TRY IT
Retype the listing exactly as it stands, and keep every image out.

RECORDS SHOWN
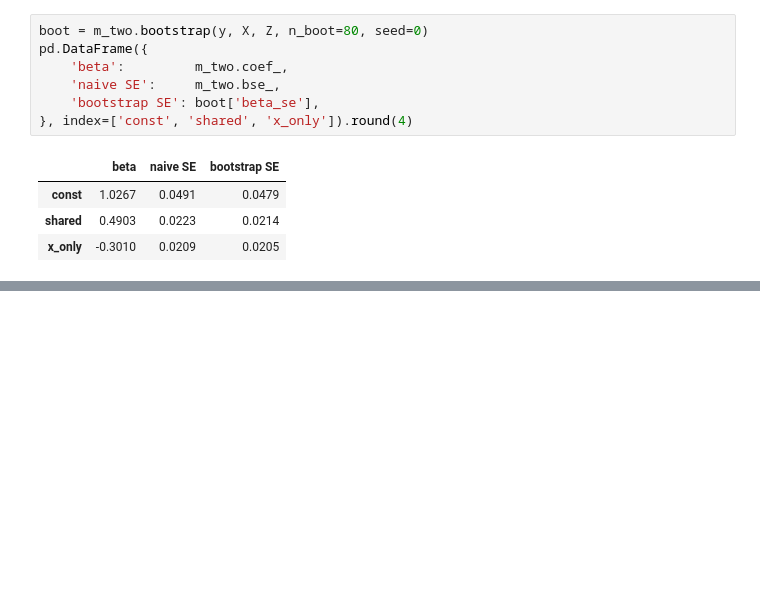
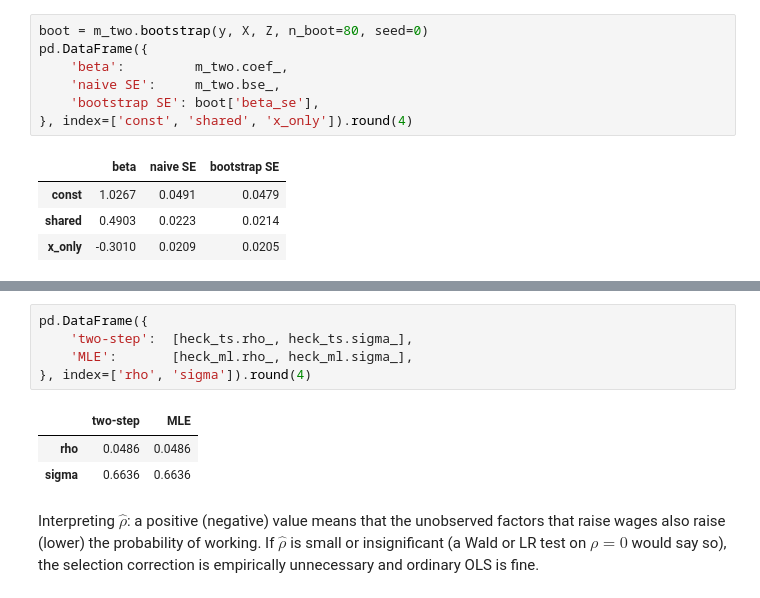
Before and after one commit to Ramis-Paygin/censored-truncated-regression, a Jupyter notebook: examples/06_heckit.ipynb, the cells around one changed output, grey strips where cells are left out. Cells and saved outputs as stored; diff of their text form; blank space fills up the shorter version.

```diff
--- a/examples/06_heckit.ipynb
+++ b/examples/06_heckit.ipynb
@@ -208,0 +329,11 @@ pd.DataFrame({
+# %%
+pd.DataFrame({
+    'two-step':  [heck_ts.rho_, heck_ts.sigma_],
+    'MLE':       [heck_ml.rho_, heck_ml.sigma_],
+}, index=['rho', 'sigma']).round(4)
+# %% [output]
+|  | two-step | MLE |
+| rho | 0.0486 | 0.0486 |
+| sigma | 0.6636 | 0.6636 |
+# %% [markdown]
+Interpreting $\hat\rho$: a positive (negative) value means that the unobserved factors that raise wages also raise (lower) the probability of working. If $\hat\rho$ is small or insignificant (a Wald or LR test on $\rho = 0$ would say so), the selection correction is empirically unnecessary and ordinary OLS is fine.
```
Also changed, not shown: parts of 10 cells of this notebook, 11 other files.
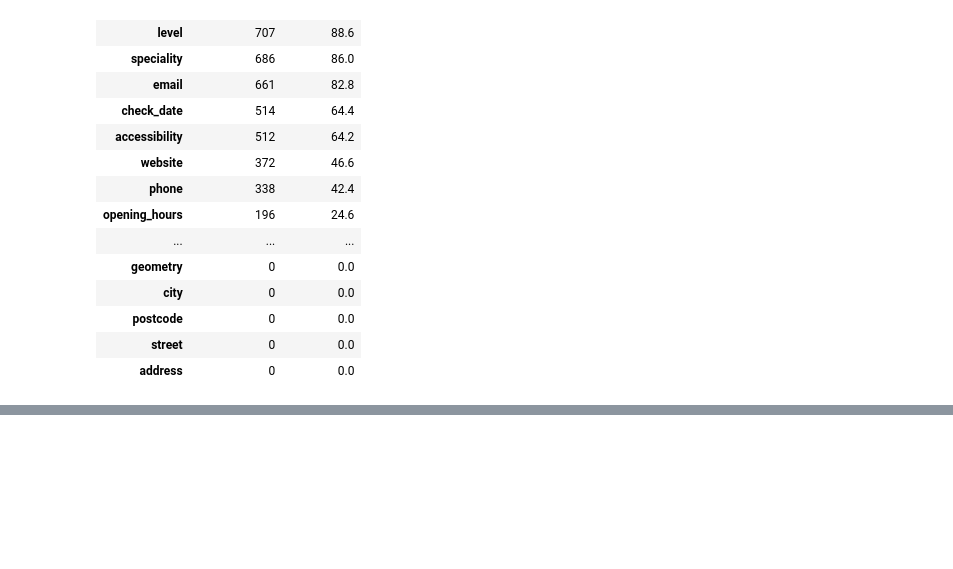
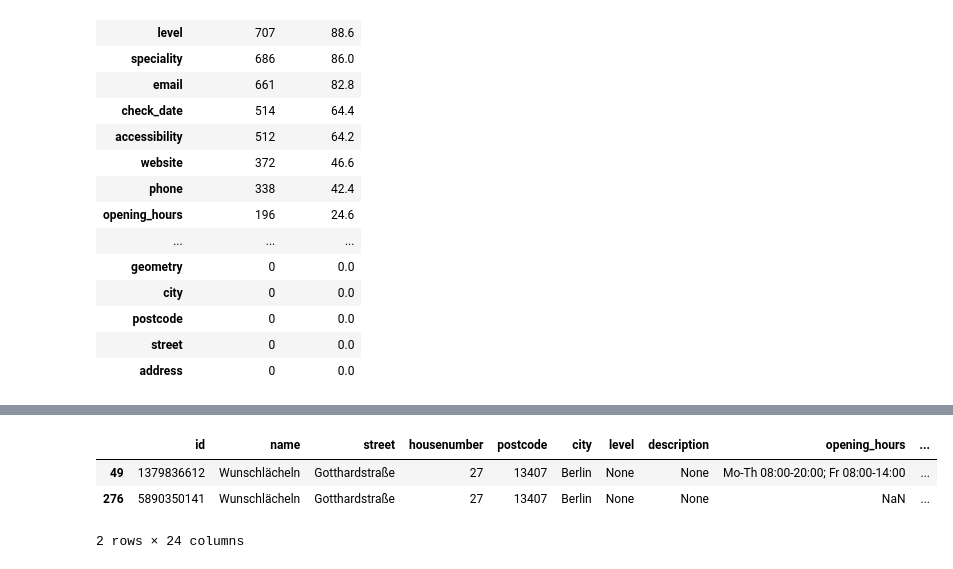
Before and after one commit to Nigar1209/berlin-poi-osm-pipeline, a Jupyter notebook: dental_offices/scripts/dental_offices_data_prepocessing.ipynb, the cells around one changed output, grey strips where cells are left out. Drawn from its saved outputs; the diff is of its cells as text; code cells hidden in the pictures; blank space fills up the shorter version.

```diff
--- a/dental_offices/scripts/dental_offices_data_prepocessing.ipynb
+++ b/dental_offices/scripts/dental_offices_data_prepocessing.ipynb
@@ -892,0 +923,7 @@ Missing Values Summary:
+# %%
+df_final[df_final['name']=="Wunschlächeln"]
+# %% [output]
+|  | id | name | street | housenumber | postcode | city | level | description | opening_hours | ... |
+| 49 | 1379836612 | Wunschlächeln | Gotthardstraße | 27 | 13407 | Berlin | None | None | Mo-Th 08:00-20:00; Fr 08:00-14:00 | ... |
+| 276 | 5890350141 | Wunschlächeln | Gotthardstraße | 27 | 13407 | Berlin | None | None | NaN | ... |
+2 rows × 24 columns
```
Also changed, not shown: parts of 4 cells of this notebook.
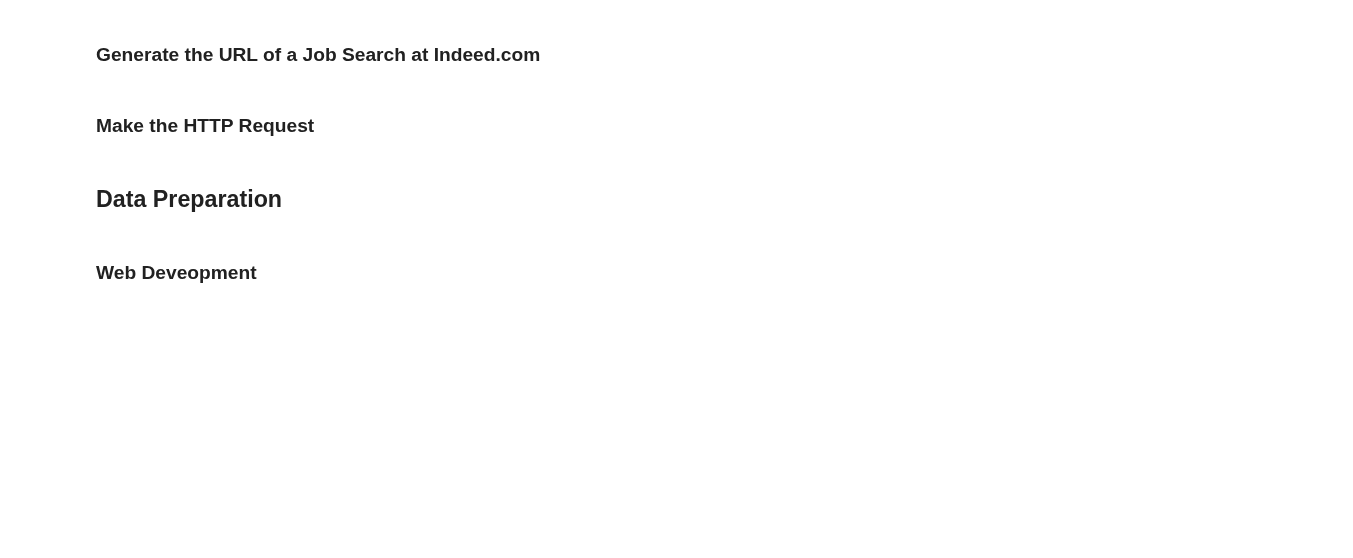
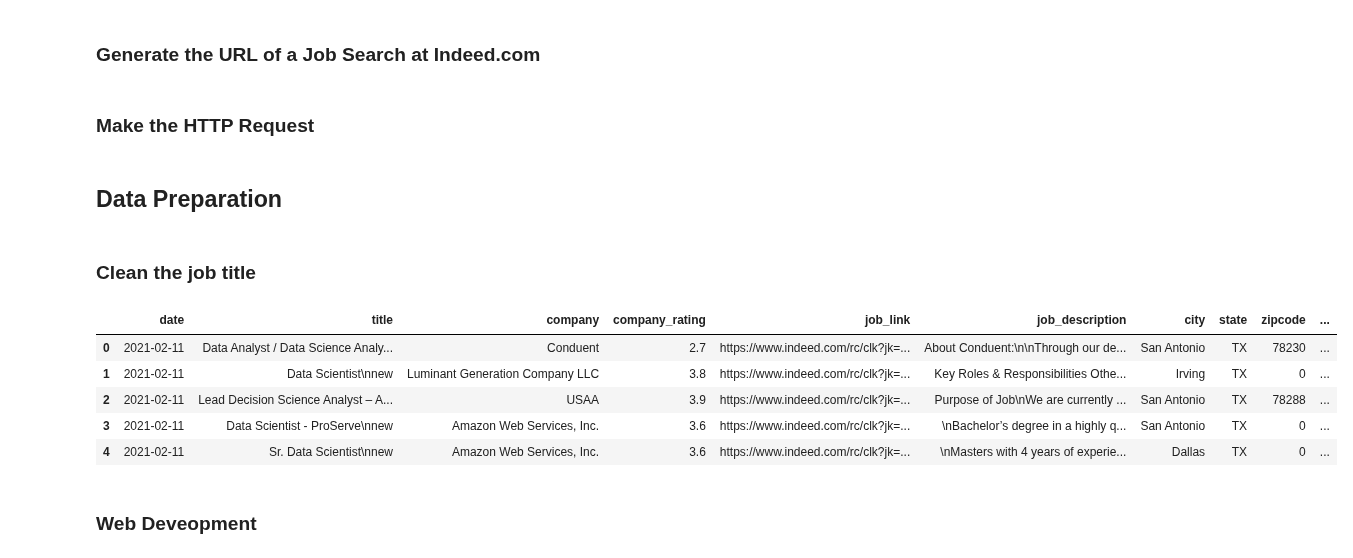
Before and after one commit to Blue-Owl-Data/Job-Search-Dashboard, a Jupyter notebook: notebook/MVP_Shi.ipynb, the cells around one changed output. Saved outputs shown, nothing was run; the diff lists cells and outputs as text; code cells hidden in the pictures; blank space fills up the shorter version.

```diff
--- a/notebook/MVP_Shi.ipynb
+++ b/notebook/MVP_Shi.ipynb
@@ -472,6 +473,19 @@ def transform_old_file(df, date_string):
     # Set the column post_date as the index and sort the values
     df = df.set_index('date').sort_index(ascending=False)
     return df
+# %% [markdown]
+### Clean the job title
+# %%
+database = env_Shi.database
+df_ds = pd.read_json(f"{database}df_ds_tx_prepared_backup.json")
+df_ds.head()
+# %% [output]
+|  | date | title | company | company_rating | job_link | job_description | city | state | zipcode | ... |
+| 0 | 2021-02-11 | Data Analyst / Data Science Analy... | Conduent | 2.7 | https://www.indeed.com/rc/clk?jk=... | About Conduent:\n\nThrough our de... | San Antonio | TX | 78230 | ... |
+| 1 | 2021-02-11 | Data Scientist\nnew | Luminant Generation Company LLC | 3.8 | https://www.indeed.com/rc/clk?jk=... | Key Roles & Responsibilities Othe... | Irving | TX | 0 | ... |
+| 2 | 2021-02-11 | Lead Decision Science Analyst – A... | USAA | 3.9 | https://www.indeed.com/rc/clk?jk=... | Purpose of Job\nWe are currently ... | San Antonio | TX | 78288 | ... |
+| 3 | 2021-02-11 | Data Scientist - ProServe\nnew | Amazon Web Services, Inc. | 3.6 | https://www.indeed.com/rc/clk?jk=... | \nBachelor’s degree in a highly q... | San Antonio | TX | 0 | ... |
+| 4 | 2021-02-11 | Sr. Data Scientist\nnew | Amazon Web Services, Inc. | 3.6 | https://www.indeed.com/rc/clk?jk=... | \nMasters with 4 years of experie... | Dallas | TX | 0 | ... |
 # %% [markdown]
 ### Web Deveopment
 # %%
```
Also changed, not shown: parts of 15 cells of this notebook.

ANSWER SECTION
Before and after one commit to Ramis-Paygin/censored-truncated-regression, a Jupyter notebook: examples/06_heckit.ipynb, the cells around one changed output, grey strips where cells are left out. Cells and saved outputs as stored; diff of their text form; blank space fills up the shorter version.

```diff
--- a/examples/06_heckit.ipynb
+++ b/examples/06_heckit.ipynb
@@ -208,0 +329,11 @@ pd.DataFrame({
+# %%
+pd.DataFrame({
+    'two-step':  [heck_ts.rho_, heck_ts.sigma_],
+    'MLE':       [heck_ml.rho_, heck_ml.sigma_],
+}, index=['rho', 'sigma']).round(4)
+# %% [output]
+|  | two-step | MLE |
+| rho | 0.0486 | 0.0486 |
+| sigma | 0.6636 | 0.6636 |
+# %% [markdown]
+Interpreting $\hat\rho$: a positive (negative) value means that the unobserved factors that raise wages also raise (lower) the probability of working. If $\hat\rho$ is small or insignificant (a Wald or LR test on $\rho = 0$ would say so), the selection correction is empirically unnecessary and ordinary OLS is fine.
```
Also changed, not shown: parts of 10 cells of this notebook, 11 other files.
Before and after one commit to Nigar1209/berlin-poi-osm-pipeline, a Jupyter notebook: dental_offices/scripts/dental_offices_data_prepocessing.ipynb, the cells around one changed output, grey strips where cells are left out. Drawn from its saved outputs; the diff is of its cells as text; code cells hidden in the pictures; blank space fills up the shorter version.

```diff
--- a/dental_offices/scripts/dental_offices_data_prepocessing.ipynb
+++ b/dental_offices/scripts/dental_offices_data_prepocessing.ipynb
@@ -892,0 +923,7 @@ Missing Values Summary:
+# %%
+df_final[df_final['name']=="Wunschlächeln"]
+# %% [output]
+|  | id | name | street | housenumber | postcode | city | level | description | opening_hours | ... |
+| 49 | 1379836612 | Wunschlächeln | Gotthardstraße | 27 | 13407 | Berlin | None | None | Mo-Th 08:00-20:00; Fr 08:00-14:00 | ... |
+| 276 | 5890350141 | Wunschlächeln | Gotthardstraße | 27 | 13407 | Berlin | None | None | NaN | ... |
+2 rows × 24 columns
```
Also changed, not shown: parts of 4 cells of this notebook.
Before and after one commit to Blue-Owl-Data/Job-Search-Dashboard, a Jupyter notebook: notebook/MVP_Shi.ipynb, the cells around one changed output. Saved outputs shown, nothing was run; the diff lists cells and outputs as text; code cells hidden in the pictures; blank space fills up the shorter version.

```diff
--- a/notebook/MVP_Shi.ipynb
+++ b/notebook/MVP_Shi.ipynb
@@ -472,6 +473,19 @@ def transform_old_file(df, date_string):
     # Set the column post_date as the index and sort the values
     df = df.set_index('date').sort_index(ascending=False)
     return df
+# %% [markdown]
+### Clean the job title
+# %%
+database = env_Shi.database
+df_ds = pd.read_json(f"{database}df_ds_tx_prepared_backup.json")
+df_ds.head()
+# %% [output]
+|  | date | title | company | company_rating | job_link | job_description | city | state | zipcode | ... |
+| 0 | 2021-02-11 | Data Analyst / Data Science Analy... | Conduent | 2.7 | https://www.indeed.com/rc/clk?jk=... | About Conduent:\n\nThrough our de... | San Antonio | TX | 78230 | ... |
+| 1 | 2021-02-11 | Data Scientist\nnew | Luminant Generation Company LLC | 3.8 | https://www.indeed.com/rc/clk?jk=... | Key Roles & Responsibilities Othe... | Irving | TX | 0 | ... |
+| 2 | 2021-02-11 | Lead Decision Science Analyst – A... | USAA | 3.9 | https://www.indeed.com/rc/clk?jk=... | Purpose of Job\nWe are currently ... | San Antonio | TX | 78288 | ... |
+| 3 | 2021-02-11 | Data Scientist - ProServe\nnew | Amazon Web Services, Inc. | 3.6 | https://www.indeed.com/rc/clk?jk=... | \nBachelor’s degree in a highly q... | San Antonio | TX | 0 | ... |
+| 4 | 2021-02-11 | Sr. Data Scientist\nnew | Amazon Web Services, Inc. | 3.6 | https://www.indeed.com/rc/clk?jk=... | \nMasters with 4 years of experie... | Dallas | TX | 0 | ... |
 # %% [markdown]
 ### Web Deveopment
 # %%
```
Also changed, not shown: parts of 15 cells of this notebook.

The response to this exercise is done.